About the WNV data

This page provides general information about West Nile Virus (WNV) and measures developed by the Minnesota Environmental Public Health Tracking (MN Tracking) Program. For more information about these data, contact MN Public Health Data Access.


For confirmed human WNV cases in Minnesota:

  • The numbers of WNV by year, month, sex, or age group in Minnesota.
  • If a segment of a population is at higher risk for WNV.
  • If a measure is going up or down over time.
  • Provide information to the public about WNV in Minnesota.
  • State and local partners can use these data for program planning and evaluation.
  • Inform prevention guidelines for targeted public awareness and prevention campaigns during peak mosquito season.
  • MDH Vectorborne Disease Unit and the MN MDH Climate and Health Program can use these data to inform their programs. 
  • The total burden of WNV in a population, since not all WNV cases are diagnosed or reported.
  • Where the person was when they were exposed to the infected mosquito.
  • The number or rate of occupationally-acquired WNV in Minnesota.
  • How much or if climate change has influenced WNV case numbers.
  • WNV is a notifiable condition, so data is collected by the MDH Vectorborne Diseases Unit under Minnesota statute 4605.7040 B. 

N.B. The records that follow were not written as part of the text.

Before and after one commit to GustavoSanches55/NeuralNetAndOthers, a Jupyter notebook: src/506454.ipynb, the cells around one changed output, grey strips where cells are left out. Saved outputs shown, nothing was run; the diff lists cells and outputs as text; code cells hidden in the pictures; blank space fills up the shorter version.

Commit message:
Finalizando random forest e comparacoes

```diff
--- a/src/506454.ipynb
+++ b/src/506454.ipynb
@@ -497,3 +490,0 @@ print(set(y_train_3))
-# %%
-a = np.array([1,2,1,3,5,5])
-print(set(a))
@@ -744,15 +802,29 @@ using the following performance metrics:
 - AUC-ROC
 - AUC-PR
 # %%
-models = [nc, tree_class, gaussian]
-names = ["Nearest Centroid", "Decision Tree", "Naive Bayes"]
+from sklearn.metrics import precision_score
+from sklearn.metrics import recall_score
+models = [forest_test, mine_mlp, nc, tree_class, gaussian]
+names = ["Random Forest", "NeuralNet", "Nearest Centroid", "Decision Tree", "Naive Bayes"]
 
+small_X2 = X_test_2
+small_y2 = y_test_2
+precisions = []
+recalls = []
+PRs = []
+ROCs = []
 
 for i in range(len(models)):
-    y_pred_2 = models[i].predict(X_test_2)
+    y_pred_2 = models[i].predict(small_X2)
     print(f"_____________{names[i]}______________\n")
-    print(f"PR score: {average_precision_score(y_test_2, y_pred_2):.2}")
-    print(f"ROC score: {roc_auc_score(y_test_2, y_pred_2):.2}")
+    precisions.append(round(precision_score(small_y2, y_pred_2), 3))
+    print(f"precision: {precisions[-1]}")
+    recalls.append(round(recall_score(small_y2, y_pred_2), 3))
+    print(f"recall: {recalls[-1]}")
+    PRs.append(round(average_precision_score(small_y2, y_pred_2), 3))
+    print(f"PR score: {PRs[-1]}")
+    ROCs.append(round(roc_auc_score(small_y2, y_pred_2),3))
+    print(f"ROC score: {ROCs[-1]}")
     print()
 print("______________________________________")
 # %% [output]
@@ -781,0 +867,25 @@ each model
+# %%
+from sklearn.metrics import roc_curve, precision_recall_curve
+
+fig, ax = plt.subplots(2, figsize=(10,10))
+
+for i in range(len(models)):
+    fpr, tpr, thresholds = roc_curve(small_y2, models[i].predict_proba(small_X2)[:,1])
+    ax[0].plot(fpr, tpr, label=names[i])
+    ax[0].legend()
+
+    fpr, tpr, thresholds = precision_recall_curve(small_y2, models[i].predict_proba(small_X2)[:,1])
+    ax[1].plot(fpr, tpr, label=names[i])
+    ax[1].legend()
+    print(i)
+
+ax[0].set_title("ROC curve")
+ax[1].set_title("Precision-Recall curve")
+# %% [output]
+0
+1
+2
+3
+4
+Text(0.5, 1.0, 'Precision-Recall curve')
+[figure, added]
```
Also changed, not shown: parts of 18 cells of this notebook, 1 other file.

  • The number indicates the total number of confirmed human cases of WNV.


  • The map of WNV occurrence is based on the average incidence (cases/100,000 population) of WNV cases in Minnesota from 2002-2016. Annual incidence rates were calculated for each year and then averaged for the entire time period of 2002-2016. Cases are categorized by patient's county of residence, which may not represent exposure location.
  • Cases are Minnesota residents diagnosed with WNV reported to the Minnesota Department of Health by health care providers and diagnostic laboratories.
  • WNV is a nationally notifiable disease with a standard case definition based on clinically compatible illness and laboratory confirmation. 
  • Minnesotans need to see a health care provider and be diagnosed with WNV to be considered a case; those who do not seek medical care will not be included in the case count.
  • Most people infected with West Nile virus will be either asymptomatic or experience a flu-like illness. These cases will likely not seek care and not be included in the total case count.
  • Underreporting of WNV due to incomplete diagnostic testing is a significant concern for data quality. 
  • The rates are not age-adjusted. It is not appropriate to compare groups, such as age groups and counties, due to this limitation.